Slowing the Tories’ progress in paying off their debt before going into an election would have netted a comparative financial advantage for the Liberals, with the added benefit of actually keeping one of their election promises. Instead, they have tied up $1 million of their borrowing capacity to buy a house for their leader to live in. You’re doing a heckuva job, Dalton!

Friday, January 05, 2007

Harper’s achievements put Khan crossing in a softer light

But it's still a betrayal of voters

For those who care, my original posts on the David Emerson floor-crossing are still available here. As everyone knows, all the entreaties to party activists to rise up (à la Republicans over Harriet Miers) failed utterly, but that is not the only reason I won’t repeat them, now that Mississauga-Streetsville MP Wajid Khan has crossed the floor to the Conservative caucus (and Stephen Taylor has scored a scoop).

As Tony Clement once said in another context (and I paraphrase from memory), “Don’t judge me on one decision, judge me on my whole record.” When the Emerson crossing happened, the Harper government had no record to judge: all it had was a stunning floor-crossing that (1) seemed at odds with everything Harper appeared to stand for and, (2) in my humble opinion, jettisoned the new government’s strategic advantage of being cleaner than the thinly-rejected Liberals. But, 11 months later, the Harper government does have a record, and it is a record with which I am in hearty agreement on almost every point.

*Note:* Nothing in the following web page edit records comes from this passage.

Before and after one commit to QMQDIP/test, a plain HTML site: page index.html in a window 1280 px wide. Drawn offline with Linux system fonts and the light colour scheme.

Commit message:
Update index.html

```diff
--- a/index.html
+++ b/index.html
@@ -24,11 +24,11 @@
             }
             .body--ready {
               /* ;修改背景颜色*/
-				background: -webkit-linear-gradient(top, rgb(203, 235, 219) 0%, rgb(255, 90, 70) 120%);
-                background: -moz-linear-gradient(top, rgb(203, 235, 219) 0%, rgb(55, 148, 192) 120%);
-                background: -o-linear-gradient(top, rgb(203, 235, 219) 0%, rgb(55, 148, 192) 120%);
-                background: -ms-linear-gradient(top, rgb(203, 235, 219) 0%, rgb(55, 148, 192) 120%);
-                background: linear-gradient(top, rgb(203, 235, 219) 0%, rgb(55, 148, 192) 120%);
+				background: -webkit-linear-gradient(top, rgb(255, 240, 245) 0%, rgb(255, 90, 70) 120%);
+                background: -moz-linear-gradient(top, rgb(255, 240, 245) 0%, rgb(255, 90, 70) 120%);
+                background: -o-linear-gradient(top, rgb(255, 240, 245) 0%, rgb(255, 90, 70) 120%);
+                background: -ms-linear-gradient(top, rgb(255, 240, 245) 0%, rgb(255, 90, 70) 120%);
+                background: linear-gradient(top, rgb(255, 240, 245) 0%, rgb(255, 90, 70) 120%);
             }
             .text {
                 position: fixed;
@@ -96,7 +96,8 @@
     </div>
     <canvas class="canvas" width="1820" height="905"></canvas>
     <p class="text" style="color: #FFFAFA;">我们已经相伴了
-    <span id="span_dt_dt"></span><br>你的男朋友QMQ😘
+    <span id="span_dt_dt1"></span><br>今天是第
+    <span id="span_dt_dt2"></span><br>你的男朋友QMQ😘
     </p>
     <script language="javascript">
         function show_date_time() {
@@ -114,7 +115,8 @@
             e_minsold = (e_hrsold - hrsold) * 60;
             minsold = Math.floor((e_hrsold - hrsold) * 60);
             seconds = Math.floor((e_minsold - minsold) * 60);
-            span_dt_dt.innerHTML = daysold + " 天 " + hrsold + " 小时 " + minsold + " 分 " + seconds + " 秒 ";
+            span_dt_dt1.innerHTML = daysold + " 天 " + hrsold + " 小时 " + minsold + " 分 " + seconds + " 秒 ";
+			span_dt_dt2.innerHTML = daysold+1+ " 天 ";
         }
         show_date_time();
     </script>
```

Further, Khan does not offend me as much as Emerson does. What irritates me about Emerson is that he is one of those people who regard partisan politics as dirty and beneath him. The connection between the partisan rubber meeting the road and Emerson’s posterior meeting the back seat of a government car seems to have eluded him. And I am not surprised by rumours that Emerson will not run again. If he doesn’t, it means that he could have taken one of the options suggested in my February 10th post: resign his seat and handle the softwood lumber and 2010 Olympics files as a government appointee. The new government would not have had to burn up so much political capital to obtain the services of someone who considers being a mere MP to be some kind of a sucker gig.

Khan, at least, had the cojones to stand for a nomination (or at least use his superior organization to scare off anyone from running against him, if you believe the Liberal folklore).

Nevertheless, I still maintain that floor-crossing is a betrayal of voters and hence taboo (though I’m not sure a law banning it would be appropriate or even constitutional). Of course, MPs should not have to sit with a caucus they no longer support, but they should sit as Independents until they have an opportunity to stand as a candidate for the party they want to represent. To be fair, some might argue that floor-crossing is just another necessary arrow in the quiver of partisan politics, and what the Liberals are really angry about is that Harper has had better aim than they expected.

The fact that Khan was not given a cabinet position does not diminish the betrayal of his constituents, but if there is an election shortly, that may. Finally, for the love of God, can’t Khan leave his bad rug with the Liberals?